EXERCISE – In the entries below, count the lines that contain the word "edges" and give only that number.

TASK DATA –
== Segment start ==

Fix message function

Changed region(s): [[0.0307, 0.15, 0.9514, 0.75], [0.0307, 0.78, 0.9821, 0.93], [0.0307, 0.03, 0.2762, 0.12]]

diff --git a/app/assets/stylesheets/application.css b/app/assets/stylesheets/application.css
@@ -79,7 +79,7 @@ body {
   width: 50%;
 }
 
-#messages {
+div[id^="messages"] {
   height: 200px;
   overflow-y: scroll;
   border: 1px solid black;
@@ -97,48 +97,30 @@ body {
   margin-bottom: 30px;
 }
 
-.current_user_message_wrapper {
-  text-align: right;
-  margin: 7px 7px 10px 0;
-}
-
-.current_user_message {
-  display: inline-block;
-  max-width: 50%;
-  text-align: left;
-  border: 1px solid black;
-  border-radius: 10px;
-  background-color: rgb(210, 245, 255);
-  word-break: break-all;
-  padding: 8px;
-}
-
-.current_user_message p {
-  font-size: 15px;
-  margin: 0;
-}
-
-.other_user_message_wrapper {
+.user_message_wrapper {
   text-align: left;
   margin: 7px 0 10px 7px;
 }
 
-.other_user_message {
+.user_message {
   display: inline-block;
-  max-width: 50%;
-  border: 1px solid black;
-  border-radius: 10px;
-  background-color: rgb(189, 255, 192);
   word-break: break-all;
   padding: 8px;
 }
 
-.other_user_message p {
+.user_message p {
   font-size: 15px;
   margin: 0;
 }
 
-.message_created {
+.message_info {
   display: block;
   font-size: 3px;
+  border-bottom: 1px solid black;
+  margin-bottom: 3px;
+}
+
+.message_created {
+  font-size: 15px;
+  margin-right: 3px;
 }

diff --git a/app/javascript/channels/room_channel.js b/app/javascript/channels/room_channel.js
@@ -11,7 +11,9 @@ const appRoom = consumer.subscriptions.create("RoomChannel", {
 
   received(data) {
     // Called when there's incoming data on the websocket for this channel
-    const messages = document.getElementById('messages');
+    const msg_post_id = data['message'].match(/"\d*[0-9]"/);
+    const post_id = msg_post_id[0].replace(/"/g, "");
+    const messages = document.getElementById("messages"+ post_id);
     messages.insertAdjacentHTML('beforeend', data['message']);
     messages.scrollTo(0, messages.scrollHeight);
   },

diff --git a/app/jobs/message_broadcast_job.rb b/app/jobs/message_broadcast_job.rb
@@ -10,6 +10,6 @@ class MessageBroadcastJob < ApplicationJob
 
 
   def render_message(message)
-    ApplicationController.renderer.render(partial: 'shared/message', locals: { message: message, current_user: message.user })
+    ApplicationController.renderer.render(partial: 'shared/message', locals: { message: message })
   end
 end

== Segment end ==
== Segment start ==

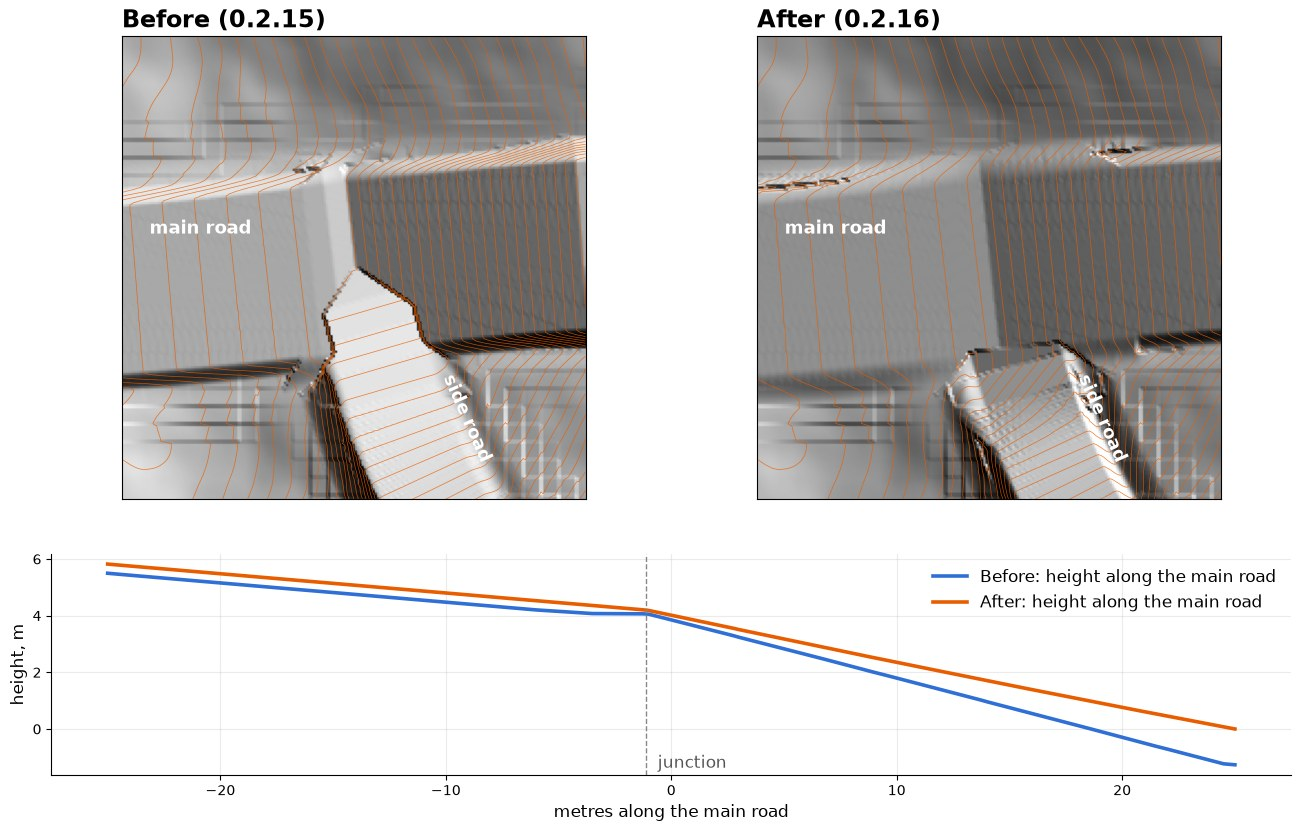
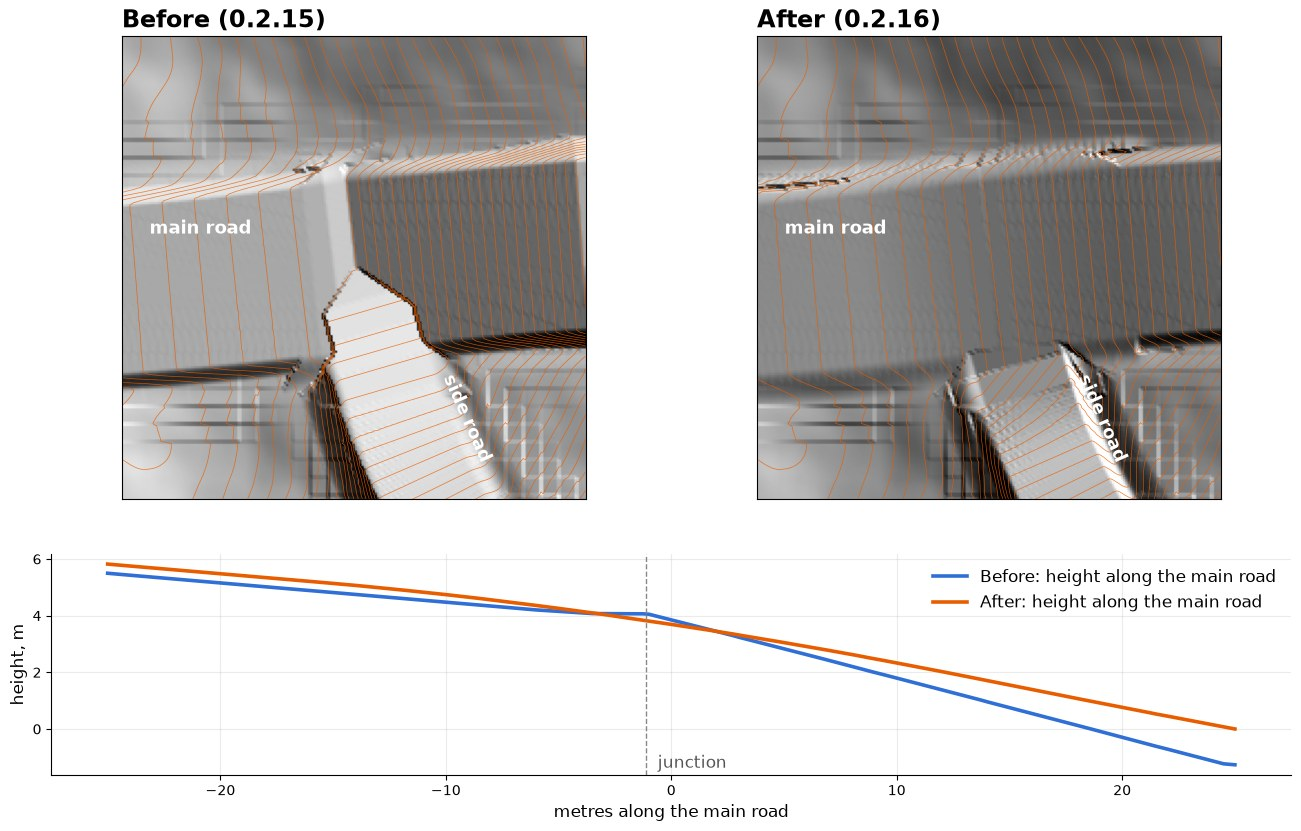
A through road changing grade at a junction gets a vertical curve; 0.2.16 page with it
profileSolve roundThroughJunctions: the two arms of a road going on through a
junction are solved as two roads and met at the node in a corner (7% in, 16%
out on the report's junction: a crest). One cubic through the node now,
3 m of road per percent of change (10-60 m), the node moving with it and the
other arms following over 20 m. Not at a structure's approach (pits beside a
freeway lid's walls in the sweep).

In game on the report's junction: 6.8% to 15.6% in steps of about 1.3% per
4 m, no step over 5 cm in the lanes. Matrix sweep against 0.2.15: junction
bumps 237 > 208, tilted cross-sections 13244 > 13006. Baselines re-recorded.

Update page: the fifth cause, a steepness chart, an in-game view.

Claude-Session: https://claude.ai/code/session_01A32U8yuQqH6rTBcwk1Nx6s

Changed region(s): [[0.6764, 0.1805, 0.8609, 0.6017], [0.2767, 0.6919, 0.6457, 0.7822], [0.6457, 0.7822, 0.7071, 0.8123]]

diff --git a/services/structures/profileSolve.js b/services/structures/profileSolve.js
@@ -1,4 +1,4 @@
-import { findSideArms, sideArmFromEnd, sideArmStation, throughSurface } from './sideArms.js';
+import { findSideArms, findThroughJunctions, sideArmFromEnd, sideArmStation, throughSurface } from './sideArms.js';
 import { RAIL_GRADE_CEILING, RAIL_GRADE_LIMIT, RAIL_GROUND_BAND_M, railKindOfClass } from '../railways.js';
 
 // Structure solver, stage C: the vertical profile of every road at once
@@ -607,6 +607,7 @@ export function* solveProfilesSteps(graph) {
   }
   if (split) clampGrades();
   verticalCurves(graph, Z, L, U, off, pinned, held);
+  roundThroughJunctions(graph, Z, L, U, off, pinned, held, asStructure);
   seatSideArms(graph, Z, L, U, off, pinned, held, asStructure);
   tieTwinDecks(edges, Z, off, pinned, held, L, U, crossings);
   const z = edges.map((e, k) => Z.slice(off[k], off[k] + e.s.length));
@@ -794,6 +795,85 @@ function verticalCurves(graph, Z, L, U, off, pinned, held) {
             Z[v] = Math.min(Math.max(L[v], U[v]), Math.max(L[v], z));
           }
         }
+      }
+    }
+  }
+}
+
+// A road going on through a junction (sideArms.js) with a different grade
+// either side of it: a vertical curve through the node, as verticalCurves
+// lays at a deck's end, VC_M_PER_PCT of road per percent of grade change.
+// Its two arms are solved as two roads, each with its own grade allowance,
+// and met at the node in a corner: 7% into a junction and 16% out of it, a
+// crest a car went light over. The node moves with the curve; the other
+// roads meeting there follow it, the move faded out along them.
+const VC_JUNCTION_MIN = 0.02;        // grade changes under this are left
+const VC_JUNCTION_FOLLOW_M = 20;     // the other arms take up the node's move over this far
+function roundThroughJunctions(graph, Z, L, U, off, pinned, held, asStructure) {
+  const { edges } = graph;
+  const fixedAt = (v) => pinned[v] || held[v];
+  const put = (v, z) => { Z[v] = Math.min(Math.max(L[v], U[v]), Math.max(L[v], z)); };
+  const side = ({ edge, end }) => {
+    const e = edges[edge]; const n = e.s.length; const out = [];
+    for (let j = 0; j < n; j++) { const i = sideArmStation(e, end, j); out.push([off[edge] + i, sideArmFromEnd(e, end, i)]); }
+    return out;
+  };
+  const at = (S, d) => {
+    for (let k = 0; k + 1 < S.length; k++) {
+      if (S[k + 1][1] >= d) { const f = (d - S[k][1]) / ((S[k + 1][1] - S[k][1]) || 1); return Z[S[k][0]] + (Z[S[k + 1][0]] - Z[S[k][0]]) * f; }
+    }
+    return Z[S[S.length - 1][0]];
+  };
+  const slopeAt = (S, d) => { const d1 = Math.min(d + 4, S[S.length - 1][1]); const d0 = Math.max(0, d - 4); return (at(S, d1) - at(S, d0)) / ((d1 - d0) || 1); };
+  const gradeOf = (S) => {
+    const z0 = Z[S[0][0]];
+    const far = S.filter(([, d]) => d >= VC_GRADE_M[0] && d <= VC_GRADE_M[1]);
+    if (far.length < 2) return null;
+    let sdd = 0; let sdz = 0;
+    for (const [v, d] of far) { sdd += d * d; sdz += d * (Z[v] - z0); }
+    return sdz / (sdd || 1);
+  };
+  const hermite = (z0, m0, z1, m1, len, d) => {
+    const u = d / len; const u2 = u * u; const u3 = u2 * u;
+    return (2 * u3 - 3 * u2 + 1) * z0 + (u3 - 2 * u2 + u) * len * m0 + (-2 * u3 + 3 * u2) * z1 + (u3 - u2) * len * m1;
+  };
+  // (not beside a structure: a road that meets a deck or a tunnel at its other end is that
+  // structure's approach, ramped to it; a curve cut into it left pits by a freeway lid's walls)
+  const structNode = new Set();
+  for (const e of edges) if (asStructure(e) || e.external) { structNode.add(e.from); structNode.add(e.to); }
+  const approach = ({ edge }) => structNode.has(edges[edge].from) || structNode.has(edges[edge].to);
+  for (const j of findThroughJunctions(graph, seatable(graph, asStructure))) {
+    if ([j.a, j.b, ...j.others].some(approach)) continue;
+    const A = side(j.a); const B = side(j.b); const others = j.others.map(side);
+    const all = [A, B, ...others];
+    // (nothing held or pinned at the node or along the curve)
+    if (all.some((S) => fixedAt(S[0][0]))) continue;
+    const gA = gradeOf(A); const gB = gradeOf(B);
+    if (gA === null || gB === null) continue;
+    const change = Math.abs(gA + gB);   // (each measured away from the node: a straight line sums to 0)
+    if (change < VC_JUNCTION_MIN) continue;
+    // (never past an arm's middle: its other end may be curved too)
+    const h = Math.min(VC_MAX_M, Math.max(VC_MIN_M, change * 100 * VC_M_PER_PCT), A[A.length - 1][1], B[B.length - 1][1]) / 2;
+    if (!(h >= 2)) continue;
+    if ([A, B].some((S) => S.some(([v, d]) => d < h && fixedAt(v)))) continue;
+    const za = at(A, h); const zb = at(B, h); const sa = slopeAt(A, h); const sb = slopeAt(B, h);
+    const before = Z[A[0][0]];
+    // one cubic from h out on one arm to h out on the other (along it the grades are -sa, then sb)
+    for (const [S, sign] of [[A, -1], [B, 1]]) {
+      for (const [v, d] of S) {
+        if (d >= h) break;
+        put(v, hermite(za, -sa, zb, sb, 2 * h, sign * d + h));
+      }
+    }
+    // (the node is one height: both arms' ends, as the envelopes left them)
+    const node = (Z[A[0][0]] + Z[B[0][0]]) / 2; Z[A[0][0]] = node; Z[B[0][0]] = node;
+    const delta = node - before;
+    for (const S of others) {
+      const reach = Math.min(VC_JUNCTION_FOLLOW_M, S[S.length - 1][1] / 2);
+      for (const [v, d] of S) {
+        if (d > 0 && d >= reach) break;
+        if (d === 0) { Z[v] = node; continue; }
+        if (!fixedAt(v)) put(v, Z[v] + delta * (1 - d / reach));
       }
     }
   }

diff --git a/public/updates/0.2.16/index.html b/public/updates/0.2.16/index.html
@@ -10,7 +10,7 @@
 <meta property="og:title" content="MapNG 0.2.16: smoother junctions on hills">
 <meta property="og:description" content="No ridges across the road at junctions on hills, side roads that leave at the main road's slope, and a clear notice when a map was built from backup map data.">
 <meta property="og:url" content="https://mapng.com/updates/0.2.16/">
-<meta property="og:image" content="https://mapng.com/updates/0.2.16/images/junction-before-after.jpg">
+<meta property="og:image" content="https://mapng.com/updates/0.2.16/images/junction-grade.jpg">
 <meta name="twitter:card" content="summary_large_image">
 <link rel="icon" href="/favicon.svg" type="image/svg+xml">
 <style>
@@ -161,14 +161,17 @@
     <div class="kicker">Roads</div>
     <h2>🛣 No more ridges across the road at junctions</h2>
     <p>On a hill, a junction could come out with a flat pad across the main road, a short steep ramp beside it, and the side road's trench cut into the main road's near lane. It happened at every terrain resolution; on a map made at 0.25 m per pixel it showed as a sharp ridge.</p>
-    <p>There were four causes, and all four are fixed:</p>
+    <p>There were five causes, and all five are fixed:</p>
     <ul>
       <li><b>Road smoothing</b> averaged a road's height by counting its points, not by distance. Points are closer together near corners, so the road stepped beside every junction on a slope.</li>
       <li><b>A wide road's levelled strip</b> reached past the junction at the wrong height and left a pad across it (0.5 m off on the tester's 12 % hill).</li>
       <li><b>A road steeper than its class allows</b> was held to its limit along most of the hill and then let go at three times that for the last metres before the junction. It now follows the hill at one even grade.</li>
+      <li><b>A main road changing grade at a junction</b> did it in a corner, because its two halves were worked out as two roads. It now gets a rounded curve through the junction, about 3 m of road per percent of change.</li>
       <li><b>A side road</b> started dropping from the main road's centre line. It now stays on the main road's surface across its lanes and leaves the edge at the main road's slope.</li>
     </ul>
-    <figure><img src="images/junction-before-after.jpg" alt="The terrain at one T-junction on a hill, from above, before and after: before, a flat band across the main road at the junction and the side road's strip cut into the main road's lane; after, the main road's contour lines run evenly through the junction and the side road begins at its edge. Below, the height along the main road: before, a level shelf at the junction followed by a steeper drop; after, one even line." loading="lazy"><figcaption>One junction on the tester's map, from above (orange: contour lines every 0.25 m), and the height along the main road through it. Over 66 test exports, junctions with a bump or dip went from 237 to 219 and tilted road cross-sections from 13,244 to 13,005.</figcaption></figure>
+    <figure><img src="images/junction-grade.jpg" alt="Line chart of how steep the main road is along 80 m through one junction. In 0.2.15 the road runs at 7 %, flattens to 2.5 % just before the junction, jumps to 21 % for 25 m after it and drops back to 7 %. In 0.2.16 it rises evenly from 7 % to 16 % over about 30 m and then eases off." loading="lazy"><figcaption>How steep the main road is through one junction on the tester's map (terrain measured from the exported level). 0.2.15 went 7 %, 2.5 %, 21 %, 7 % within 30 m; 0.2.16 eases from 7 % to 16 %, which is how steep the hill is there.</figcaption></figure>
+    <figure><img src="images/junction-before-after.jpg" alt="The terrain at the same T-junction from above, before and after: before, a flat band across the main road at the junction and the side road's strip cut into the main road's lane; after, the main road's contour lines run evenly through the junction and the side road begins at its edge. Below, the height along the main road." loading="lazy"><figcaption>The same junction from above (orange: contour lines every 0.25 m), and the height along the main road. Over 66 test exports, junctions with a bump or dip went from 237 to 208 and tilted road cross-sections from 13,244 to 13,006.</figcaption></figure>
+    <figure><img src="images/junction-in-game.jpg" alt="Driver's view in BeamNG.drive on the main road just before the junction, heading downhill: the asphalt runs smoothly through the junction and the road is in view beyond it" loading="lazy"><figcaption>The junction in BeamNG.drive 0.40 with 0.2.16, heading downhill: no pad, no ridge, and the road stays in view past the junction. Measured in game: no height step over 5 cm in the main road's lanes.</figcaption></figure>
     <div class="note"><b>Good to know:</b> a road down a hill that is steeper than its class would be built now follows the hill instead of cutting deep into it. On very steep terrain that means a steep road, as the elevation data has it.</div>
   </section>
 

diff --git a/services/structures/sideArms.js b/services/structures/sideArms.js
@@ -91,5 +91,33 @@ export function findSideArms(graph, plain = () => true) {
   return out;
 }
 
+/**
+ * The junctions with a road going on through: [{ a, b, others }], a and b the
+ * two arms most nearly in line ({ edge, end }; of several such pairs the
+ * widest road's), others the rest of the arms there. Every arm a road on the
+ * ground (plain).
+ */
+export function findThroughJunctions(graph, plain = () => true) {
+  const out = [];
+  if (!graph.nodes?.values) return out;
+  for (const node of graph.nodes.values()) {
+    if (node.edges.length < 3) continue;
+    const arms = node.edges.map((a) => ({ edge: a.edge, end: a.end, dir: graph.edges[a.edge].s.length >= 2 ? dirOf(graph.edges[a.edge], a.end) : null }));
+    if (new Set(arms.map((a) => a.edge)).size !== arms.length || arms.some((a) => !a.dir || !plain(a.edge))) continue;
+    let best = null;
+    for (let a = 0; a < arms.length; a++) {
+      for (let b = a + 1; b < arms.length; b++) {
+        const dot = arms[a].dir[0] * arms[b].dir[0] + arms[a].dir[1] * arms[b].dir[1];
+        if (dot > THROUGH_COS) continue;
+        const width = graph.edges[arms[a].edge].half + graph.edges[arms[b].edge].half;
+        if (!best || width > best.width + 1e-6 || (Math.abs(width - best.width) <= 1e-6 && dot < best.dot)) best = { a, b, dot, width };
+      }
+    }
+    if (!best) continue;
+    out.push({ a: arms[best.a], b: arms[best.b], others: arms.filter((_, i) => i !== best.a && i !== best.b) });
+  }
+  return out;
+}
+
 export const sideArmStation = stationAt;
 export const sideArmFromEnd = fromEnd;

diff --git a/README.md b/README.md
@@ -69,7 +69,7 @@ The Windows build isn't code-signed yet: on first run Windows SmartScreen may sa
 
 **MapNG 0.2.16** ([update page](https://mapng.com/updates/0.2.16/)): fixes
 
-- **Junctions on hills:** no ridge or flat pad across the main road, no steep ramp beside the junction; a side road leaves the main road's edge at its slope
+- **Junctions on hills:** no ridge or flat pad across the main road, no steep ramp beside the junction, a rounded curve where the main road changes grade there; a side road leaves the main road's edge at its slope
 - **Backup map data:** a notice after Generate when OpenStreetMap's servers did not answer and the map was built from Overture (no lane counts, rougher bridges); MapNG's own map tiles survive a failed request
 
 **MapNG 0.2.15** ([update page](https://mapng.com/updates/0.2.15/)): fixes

== Segment end ==

ANSWER TO THE EXERCISE – 9